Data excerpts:
========================

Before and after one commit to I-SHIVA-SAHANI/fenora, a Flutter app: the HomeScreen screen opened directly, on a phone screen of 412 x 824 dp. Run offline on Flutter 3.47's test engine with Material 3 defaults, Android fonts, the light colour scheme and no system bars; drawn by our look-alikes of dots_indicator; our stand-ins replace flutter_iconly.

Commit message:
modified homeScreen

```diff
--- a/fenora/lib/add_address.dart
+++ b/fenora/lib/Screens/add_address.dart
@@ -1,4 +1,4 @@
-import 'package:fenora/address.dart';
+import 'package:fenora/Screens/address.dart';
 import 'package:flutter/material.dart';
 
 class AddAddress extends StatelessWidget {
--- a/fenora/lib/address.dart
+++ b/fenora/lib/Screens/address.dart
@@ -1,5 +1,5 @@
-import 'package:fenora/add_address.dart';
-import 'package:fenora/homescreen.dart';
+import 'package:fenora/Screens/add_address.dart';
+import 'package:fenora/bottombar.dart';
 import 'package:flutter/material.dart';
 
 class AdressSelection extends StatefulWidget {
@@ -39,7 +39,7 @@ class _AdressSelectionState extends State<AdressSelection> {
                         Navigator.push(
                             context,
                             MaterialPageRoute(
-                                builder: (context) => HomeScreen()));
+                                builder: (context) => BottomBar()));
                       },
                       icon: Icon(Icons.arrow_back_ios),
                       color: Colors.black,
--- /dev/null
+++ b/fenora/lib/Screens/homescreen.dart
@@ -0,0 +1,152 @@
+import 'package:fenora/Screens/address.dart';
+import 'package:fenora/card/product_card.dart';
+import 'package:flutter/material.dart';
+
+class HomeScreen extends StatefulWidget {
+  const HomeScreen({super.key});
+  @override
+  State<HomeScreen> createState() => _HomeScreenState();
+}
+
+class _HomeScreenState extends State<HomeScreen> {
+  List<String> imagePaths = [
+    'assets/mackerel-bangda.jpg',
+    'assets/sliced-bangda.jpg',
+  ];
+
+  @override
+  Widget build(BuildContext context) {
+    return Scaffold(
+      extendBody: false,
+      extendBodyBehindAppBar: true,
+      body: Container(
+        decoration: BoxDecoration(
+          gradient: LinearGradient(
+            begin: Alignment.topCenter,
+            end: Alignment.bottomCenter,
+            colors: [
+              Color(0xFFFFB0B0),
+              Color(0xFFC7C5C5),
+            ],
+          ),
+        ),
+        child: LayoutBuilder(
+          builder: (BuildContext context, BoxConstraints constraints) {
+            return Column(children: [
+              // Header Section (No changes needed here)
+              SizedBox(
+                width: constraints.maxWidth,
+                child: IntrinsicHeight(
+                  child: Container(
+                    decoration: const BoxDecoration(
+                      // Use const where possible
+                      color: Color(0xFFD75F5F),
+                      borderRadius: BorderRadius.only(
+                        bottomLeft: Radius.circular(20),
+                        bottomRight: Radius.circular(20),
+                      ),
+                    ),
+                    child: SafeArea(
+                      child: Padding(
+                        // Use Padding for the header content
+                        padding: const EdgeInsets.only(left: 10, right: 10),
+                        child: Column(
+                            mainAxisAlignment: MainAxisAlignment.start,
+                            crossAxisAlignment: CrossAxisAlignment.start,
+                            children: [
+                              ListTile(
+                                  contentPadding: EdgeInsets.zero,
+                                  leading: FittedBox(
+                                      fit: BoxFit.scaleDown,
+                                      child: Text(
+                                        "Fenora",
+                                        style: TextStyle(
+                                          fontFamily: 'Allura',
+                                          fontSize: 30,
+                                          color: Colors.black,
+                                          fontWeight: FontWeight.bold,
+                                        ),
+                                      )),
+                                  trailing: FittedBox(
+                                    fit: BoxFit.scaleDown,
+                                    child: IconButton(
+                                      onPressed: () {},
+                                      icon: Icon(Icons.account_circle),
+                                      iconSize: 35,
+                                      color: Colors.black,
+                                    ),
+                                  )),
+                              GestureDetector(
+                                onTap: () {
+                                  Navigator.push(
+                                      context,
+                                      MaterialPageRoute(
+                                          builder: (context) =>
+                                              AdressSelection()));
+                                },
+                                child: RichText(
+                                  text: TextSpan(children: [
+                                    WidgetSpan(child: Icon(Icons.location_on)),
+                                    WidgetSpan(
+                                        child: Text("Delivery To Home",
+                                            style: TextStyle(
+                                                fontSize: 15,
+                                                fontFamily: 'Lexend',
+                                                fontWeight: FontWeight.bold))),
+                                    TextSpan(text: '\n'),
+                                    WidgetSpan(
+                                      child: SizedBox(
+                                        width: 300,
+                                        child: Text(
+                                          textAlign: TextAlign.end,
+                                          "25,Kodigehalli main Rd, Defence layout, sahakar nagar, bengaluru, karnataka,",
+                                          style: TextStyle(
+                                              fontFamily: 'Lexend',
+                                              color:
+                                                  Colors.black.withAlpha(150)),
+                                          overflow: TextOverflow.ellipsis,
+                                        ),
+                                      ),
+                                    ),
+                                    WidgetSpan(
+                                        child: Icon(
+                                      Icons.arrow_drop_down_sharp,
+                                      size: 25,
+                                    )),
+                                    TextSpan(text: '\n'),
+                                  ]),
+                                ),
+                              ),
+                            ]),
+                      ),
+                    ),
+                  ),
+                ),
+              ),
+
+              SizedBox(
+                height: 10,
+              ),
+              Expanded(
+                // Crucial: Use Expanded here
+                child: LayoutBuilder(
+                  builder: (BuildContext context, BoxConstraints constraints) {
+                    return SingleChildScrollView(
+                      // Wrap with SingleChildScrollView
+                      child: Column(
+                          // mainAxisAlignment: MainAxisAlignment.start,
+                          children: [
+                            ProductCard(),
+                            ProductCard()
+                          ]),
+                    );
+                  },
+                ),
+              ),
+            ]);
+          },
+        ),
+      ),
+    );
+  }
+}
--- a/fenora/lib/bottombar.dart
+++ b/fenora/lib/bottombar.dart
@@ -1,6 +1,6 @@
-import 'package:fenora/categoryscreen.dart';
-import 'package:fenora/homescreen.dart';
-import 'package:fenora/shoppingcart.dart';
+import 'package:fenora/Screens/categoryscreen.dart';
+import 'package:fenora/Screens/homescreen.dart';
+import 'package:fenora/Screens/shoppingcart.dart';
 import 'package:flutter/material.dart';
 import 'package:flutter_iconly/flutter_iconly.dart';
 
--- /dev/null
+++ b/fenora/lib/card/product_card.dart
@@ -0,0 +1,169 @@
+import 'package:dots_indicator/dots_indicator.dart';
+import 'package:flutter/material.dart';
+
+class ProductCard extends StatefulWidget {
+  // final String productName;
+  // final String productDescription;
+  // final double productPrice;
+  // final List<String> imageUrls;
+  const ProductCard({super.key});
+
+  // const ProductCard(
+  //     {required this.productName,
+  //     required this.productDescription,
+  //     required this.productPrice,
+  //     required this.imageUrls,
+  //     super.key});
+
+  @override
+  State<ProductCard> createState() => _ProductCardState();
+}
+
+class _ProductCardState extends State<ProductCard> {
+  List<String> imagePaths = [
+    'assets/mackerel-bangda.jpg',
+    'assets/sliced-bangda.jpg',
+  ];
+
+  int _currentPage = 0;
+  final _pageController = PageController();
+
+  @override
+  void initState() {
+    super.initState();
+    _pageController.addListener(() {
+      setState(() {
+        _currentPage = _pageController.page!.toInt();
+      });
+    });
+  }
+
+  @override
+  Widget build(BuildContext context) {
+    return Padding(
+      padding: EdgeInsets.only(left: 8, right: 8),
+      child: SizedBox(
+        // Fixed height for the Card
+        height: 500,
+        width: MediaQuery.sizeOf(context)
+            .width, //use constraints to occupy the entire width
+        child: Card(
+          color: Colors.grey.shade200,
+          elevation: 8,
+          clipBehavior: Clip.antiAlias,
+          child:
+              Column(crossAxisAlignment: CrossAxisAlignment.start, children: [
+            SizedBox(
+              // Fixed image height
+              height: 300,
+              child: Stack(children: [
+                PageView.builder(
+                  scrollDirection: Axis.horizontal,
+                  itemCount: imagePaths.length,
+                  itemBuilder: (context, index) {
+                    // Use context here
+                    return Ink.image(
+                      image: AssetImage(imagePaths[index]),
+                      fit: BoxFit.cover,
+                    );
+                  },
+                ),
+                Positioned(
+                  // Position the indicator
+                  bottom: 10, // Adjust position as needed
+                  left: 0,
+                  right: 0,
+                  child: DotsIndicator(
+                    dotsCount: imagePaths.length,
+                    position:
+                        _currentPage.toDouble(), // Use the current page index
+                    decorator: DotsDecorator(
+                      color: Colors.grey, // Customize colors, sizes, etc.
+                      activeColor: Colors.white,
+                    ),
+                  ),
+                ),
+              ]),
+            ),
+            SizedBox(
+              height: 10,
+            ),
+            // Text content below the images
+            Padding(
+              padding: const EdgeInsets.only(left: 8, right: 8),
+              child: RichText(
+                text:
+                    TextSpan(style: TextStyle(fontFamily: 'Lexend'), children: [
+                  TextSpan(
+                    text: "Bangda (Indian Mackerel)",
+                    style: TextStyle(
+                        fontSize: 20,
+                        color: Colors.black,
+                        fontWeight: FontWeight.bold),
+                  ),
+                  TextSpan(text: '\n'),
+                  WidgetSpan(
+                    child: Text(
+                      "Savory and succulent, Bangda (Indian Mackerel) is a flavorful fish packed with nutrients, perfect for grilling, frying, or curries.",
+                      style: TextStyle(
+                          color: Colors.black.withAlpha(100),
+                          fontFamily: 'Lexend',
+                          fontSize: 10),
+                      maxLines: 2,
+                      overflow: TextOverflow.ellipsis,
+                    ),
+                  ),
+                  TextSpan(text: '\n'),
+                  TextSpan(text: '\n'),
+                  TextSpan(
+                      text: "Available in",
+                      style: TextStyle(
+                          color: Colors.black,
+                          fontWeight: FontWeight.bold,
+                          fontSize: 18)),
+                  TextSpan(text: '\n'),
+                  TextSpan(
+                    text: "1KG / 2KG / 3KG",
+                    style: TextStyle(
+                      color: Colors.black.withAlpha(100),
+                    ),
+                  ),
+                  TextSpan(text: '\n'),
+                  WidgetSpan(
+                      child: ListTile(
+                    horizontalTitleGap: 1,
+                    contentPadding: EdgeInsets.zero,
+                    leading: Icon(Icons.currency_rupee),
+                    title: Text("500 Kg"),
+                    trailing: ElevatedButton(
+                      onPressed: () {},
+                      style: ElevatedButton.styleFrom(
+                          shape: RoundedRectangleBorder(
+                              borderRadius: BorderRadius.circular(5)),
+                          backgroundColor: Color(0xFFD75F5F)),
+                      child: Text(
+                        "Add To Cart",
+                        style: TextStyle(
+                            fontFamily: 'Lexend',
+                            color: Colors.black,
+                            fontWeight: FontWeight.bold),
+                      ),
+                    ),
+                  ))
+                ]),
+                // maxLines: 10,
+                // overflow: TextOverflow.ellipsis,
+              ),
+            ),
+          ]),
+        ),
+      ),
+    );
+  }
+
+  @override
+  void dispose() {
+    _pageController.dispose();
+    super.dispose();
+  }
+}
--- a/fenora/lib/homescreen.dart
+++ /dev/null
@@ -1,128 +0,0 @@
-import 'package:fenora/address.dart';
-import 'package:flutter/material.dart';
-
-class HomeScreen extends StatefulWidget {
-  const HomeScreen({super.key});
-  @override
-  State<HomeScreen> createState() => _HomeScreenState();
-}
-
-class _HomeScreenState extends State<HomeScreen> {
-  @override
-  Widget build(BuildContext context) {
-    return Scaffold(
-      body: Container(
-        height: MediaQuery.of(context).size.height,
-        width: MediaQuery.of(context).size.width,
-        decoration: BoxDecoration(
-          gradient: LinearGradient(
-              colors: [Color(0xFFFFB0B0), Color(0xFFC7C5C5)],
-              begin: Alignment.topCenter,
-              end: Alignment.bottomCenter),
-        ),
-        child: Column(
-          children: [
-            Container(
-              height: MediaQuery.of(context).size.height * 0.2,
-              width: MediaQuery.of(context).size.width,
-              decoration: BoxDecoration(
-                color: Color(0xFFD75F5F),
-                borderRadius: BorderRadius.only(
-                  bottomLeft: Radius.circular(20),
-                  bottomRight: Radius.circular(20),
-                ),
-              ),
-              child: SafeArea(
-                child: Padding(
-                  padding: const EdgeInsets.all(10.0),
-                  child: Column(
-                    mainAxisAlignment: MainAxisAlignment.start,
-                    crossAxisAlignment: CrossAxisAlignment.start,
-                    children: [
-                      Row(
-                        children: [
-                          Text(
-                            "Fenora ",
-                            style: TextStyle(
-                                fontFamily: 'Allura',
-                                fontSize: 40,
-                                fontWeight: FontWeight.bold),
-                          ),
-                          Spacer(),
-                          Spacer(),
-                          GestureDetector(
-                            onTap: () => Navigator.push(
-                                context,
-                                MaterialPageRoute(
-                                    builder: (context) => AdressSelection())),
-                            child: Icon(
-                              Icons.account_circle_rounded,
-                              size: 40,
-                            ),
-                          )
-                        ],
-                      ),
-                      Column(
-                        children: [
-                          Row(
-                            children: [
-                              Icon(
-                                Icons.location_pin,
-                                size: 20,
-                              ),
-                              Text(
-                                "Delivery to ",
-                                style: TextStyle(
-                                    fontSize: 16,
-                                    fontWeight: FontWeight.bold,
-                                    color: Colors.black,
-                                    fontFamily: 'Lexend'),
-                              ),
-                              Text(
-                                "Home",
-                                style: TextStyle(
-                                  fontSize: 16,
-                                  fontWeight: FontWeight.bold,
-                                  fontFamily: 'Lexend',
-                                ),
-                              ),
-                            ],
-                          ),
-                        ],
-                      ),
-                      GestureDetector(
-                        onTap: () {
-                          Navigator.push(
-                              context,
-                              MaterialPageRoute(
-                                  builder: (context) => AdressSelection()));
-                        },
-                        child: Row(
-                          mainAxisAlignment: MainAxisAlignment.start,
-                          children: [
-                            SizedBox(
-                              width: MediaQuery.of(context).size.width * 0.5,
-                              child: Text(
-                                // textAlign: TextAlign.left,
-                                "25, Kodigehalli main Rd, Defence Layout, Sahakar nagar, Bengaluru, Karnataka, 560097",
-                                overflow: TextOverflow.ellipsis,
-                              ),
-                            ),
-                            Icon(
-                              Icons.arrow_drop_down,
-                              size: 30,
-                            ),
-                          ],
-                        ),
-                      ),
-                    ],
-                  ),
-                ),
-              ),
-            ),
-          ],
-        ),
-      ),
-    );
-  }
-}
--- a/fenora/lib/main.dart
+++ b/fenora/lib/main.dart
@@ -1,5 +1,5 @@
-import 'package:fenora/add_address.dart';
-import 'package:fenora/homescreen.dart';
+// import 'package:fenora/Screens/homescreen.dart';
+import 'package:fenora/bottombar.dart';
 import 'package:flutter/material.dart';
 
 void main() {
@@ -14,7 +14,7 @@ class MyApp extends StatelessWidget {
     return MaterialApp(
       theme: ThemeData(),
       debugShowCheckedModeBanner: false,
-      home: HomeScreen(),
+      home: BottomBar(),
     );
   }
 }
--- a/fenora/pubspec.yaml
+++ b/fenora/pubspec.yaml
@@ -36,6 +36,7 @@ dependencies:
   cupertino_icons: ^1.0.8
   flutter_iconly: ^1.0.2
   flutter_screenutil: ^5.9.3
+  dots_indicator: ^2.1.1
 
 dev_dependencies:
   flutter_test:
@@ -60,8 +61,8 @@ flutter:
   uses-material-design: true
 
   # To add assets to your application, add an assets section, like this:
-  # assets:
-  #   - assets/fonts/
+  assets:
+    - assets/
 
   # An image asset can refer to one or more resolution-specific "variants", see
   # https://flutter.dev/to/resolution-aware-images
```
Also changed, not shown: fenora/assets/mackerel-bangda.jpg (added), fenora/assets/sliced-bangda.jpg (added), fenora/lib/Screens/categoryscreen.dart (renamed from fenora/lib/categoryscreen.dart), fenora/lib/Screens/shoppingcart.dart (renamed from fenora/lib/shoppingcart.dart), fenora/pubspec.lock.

========================

What you have to do: Retrieve all lines from the data that contain the string "MediaQuery".

Response:
+        width: MediaQuery.sizeOf(context)
-        height: MediaQuery.of(context).size.height,
-        width: MediaQuery.of(context).size.width,
-              height: MediaQuery.of(context).size.height * 0.2,
-              width: MediaQuery.of(context).size.width,
-                              width: MediaQuery.of(context).size.width * 0.5,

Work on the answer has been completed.